[Records from a data source]
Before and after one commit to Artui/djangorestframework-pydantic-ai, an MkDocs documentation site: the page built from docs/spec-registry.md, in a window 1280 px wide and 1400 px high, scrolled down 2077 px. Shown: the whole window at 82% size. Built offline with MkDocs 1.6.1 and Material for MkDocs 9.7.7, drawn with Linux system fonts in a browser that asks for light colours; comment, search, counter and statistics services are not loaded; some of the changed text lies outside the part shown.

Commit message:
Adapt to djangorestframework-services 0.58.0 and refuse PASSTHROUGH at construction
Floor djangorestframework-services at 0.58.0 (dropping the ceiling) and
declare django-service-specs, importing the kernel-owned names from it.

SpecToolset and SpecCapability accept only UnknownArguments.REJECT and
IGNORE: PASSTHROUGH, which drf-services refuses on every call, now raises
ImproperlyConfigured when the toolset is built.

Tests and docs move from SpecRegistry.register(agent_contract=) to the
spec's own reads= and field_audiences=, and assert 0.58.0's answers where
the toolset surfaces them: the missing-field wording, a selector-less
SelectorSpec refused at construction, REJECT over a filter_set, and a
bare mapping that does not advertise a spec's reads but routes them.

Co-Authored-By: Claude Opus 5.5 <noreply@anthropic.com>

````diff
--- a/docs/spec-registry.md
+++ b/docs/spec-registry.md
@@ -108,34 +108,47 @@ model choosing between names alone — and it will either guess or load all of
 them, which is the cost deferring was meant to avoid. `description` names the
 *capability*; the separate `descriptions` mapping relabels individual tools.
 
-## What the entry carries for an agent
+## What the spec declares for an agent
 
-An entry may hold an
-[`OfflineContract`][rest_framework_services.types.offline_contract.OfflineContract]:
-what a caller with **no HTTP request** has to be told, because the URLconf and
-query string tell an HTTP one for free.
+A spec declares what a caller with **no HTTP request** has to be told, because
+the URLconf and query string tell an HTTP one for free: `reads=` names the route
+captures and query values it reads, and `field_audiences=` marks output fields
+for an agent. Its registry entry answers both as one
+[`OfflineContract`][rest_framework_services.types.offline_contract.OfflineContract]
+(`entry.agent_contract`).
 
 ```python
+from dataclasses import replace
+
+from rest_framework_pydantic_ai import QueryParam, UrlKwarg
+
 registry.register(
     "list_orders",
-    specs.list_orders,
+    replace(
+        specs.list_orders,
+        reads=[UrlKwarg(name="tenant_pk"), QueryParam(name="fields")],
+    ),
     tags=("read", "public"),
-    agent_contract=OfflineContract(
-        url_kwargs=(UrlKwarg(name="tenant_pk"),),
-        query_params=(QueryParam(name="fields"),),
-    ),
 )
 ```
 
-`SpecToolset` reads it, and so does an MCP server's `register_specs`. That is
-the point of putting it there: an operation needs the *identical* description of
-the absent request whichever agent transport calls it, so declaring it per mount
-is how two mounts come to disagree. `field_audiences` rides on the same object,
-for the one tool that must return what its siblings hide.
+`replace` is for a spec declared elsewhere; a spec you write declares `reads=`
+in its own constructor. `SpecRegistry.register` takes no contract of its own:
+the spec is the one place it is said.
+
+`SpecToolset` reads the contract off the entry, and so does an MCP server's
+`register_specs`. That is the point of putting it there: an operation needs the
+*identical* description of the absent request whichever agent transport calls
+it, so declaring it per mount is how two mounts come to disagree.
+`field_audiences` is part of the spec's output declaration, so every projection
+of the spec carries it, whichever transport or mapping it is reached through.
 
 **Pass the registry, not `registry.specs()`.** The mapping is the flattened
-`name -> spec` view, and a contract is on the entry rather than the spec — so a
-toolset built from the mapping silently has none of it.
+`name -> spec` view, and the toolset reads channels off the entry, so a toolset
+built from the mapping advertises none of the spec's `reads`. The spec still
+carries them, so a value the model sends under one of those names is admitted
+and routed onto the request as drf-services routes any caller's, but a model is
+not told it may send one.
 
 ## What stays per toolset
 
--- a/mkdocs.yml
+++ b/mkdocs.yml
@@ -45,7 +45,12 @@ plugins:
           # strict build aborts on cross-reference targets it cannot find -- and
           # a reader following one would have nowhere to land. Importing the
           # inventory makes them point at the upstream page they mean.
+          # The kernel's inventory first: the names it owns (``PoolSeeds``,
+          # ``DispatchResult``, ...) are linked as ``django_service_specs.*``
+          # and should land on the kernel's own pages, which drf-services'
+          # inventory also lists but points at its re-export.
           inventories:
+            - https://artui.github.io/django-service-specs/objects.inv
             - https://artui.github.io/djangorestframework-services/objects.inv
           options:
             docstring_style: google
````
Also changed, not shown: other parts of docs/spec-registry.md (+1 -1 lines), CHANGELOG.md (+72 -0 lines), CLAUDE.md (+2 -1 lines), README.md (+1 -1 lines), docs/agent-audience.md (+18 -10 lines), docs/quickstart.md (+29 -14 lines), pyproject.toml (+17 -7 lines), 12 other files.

**Instructions to follow**: Every line of the entries above that holds "names" should be copied out.

**Answer box**:
declare django-service-specs, importing the kernel-owned names from it.
@@ -108,34 +108,47 @@ model choosing between names alone — and it will either guess or load all of
 them, which is the cost deferring was meant to avoid. `description` names the
+the URLconf and query string tell an HTTP one for free: `reads=` names the route
+carries them, so a value the model sends under one of those names is admitted
+          # The kernel's inventory first: the names it owns (``PoolSeeds``,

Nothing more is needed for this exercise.